** Exercise description **
Please find every line in the records below that contains the word "relative", and copy it.

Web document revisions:
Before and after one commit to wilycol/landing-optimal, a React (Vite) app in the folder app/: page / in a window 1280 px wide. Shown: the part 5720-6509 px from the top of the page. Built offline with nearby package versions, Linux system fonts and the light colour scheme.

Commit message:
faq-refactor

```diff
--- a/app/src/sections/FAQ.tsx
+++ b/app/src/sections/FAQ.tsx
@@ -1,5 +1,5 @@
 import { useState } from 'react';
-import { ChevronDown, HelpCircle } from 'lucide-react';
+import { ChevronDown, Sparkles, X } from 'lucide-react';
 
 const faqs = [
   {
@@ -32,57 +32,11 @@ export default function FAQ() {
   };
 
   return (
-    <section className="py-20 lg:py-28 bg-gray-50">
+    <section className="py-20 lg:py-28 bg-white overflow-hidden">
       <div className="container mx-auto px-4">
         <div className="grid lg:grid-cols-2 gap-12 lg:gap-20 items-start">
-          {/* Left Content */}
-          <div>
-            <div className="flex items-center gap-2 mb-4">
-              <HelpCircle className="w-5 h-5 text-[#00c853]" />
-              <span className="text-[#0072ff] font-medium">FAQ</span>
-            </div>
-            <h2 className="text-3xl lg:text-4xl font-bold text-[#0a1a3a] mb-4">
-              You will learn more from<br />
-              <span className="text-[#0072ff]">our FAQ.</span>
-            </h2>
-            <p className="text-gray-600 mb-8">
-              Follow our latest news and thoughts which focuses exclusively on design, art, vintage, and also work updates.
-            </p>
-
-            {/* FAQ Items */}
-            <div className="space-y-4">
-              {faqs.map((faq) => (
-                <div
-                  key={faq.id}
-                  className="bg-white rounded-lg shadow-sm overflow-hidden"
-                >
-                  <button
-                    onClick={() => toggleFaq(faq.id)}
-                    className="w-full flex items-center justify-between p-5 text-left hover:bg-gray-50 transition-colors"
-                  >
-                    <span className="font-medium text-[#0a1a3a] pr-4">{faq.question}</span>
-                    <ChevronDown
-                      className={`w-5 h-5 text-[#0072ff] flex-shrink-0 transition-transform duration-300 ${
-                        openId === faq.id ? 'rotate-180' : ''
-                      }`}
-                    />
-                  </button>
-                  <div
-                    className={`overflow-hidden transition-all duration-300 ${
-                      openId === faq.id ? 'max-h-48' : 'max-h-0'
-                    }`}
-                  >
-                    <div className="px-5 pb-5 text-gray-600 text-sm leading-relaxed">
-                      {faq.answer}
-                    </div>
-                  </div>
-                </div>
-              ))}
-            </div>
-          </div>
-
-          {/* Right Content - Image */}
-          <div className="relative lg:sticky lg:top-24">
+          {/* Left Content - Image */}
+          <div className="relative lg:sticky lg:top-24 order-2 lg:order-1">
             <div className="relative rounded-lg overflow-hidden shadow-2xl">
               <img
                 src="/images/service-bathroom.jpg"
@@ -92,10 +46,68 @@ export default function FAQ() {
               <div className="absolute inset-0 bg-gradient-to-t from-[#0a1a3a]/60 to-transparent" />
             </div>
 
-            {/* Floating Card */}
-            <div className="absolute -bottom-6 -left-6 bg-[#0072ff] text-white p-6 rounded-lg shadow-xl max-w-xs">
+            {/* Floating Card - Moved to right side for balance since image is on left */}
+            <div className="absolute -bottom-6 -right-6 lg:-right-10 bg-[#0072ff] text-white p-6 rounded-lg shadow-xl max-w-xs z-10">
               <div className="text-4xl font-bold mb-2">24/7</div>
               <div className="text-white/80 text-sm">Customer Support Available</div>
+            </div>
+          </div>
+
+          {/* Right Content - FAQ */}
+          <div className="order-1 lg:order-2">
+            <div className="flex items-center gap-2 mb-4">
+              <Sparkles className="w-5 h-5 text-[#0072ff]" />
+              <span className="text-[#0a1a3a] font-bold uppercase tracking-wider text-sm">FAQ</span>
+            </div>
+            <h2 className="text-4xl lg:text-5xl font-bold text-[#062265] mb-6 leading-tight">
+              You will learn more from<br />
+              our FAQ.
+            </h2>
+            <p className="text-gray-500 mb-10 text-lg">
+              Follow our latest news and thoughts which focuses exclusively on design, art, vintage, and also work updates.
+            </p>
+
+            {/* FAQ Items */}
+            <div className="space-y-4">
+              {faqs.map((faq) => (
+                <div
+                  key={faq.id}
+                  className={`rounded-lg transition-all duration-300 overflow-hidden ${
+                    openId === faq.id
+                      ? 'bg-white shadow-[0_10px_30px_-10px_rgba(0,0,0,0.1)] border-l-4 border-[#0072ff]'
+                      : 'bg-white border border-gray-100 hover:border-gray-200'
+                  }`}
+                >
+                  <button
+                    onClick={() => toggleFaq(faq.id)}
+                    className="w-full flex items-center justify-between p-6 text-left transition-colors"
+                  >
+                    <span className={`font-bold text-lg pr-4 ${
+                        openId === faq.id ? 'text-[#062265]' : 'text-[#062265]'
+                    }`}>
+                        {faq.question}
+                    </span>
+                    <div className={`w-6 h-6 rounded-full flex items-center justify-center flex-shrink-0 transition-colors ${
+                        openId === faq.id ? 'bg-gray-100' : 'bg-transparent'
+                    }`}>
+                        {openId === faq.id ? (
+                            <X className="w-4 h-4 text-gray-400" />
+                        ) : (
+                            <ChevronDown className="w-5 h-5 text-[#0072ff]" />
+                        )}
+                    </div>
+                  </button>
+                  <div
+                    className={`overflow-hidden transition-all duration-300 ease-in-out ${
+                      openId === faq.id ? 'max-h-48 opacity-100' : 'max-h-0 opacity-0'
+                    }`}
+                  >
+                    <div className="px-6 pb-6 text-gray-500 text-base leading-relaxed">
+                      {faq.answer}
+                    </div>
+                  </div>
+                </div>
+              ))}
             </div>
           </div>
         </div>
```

** Task output **
-          <div className="relative lg:sticky lg:top-24">
+          <div className="relative lg:sticky lg:top-24 order-2 lg:order-1">
             <div className="relative rounded-lg overflow-hidden shadow-2xl">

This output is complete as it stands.